Deborah Chenault Green is 62, a writer. But 50 years ago she was a preteen, sleeping on the porch to escape the oppressive heat, awakening to see a sky that glowed unnaturally.
Azerine Jones is a retired baker. But in 1967 she was the 12-year-old daughter of a barber who watched his business go up in smoke.
Gerard Townsend is 66 now, living in a seniors building near the Detroit waterfront. But a half century ago, he was just a kid on a city bus.
The bus stopped near 12th and Clairmount streets. Townsend stepped off — and into the very start of the Detroit riot.
“I saw all these guys with masks and shields,” he said — city police officers, most of them white, far outnumbered by a seething black crowd.

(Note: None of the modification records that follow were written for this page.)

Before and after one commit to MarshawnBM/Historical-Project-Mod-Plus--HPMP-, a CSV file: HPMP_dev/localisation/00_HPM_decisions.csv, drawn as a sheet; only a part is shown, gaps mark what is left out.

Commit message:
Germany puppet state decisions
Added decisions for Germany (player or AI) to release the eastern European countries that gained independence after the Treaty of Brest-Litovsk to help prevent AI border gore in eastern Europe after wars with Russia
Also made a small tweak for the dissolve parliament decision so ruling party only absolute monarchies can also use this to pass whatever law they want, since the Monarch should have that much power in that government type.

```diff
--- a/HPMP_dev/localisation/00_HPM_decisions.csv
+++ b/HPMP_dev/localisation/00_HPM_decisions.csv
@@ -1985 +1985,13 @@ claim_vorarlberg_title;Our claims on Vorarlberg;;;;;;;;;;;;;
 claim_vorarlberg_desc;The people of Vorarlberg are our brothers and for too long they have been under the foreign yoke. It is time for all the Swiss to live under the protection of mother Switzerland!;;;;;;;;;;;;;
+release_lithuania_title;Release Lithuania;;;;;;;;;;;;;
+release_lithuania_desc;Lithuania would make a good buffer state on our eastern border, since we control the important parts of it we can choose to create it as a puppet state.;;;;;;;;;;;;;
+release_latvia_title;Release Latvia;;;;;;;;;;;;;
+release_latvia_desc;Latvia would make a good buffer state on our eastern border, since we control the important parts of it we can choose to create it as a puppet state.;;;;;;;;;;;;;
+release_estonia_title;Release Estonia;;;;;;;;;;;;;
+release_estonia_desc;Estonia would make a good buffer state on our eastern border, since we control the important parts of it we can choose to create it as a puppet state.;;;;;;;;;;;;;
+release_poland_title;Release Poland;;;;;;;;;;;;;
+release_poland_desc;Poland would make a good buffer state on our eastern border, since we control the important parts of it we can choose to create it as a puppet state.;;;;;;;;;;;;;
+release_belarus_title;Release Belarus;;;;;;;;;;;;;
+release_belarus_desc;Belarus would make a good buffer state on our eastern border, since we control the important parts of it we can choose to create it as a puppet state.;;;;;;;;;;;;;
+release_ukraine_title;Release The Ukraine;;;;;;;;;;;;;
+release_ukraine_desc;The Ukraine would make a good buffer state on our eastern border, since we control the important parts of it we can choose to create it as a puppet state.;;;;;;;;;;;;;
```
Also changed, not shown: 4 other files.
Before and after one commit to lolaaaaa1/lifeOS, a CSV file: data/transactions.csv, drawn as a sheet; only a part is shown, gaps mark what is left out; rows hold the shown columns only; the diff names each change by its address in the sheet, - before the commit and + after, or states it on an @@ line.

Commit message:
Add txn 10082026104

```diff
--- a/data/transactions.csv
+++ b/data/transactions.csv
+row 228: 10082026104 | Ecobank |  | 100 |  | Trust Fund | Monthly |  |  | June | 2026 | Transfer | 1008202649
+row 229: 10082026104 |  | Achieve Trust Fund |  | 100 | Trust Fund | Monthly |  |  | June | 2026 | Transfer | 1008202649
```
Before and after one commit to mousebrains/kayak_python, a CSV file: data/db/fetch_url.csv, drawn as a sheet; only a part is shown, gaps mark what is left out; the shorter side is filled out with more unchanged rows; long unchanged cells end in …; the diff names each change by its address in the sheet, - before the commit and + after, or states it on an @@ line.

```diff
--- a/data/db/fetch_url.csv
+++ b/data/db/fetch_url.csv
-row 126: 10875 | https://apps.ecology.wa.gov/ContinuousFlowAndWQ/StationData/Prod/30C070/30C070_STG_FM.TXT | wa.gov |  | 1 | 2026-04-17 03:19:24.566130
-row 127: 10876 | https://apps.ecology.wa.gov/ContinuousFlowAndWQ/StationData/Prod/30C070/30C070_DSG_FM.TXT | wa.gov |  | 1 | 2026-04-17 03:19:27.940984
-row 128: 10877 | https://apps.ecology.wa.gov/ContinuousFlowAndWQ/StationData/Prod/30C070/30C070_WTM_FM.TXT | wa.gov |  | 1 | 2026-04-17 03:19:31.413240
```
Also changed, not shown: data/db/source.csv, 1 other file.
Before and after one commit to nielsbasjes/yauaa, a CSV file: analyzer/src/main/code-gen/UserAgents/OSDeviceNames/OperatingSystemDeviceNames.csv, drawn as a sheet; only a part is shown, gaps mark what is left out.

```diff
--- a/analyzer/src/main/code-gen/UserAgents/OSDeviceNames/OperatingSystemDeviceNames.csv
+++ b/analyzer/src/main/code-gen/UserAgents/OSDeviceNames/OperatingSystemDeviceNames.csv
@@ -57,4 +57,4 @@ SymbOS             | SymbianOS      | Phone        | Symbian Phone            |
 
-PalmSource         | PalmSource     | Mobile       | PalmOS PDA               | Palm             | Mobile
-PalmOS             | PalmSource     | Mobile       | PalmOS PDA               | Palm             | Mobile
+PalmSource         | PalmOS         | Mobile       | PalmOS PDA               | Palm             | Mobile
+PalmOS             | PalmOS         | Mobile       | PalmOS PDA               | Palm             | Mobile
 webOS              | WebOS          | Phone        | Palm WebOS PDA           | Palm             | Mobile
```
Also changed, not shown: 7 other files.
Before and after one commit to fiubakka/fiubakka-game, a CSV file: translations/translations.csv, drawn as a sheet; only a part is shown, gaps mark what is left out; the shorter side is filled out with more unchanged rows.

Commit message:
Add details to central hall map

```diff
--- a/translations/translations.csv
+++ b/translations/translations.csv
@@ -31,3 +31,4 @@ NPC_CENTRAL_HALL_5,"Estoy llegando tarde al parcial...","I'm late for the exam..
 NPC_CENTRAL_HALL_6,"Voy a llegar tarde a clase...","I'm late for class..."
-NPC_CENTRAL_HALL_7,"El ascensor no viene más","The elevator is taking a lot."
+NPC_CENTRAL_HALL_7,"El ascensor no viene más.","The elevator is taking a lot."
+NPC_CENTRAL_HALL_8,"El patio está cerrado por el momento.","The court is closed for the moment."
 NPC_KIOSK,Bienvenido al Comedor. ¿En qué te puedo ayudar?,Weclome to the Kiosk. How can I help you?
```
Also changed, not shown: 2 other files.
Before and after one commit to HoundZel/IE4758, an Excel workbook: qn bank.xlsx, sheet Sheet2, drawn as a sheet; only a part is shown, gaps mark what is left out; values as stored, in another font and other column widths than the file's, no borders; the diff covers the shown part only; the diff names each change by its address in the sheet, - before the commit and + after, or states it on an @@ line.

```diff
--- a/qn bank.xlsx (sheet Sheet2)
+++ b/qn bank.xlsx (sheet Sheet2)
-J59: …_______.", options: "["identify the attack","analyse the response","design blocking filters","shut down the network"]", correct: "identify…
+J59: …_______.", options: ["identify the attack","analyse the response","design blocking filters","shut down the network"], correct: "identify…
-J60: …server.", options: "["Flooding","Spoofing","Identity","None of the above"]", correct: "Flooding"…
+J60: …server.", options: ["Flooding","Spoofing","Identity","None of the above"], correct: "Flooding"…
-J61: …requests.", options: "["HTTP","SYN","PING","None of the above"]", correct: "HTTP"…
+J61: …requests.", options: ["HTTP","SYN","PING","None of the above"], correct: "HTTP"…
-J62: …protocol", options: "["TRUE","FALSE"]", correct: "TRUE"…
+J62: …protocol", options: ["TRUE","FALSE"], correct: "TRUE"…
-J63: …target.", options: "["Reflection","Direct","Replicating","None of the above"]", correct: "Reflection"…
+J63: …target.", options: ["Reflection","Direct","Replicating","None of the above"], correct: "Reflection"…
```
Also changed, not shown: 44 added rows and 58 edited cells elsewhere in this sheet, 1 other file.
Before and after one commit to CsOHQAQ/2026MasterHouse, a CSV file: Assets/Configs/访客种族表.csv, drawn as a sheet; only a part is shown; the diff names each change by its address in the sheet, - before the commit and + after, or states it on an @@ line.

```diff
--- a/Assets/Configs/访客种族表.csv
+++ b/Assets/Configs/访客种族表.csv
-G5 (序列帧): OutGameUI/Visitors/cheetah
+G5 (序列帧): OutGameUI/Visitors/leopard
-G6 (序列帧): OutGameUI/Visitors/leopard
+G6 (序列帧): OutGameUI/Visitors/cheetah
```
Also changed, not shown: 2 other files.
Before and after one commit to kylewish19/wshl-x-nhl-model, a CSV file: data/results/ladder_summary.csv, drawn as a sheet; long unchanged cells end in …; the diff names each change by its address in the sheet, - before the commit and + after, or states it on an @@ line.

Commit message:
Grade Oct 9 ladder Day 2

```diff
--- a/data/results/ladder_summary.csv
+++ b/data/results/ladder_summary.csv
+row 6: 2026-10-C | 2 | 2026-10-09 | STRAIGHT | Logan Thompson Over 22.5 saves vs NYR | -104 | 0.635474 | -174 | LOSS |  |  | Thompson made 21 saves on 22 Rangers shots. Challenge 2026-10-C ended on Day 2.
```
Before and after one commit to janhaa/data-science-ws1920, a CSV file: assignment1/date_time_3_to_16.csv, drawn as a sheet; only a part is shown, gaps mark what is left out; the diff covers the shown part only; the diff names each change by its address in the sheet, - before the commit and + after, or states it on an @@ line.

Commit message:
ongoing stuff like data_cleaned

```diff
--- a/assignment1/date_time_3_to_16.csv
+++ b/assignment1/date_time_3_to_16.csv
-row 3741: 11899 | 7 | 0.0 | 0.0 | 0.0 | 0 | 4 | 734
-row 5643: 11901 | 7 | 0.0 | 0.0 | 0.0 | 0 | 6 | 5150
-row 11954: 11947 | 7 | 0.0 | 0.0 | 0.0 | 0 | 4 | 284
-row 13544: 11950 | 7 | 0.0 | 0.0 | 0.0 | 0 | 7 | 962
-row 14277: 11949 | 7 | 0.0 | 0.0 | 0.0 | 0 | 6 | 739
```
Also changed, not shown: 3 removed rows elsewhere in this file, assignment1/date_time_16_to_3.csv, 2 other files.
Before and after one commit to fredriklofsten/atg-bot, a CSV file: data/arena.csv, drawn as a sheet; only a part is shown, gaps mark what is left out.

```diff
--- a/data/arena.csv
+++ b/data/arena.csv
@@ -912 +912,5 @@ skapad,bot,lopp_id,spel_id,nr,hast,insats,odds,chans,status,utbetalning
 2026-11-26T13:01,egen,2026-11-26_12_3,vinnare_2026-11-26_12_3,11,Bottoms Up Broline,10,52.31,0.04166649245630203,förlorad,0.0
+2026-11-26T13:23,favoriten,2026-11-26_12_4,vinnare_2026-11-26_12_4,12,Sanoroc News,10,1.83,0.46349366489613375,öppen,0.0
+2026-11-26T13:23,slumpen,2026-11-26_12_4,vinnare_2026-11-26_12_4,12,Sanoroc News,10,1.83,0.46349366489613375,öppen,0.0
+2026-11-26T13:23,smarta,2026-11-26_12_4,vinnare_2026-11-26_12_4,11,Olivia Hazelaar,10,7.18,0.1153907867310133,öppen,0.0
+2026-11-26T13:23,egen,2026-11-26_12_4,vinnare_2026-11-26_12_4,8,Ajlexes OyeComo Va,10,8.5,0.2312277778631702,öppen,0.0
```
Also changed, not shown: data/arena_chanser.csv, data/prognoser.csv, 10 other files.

In the days that followed, he would witness — and take part in — an epic eruption of violence that still reverberates in his life and the life of this city.
Five days of violence would leave 33 blacks and 10...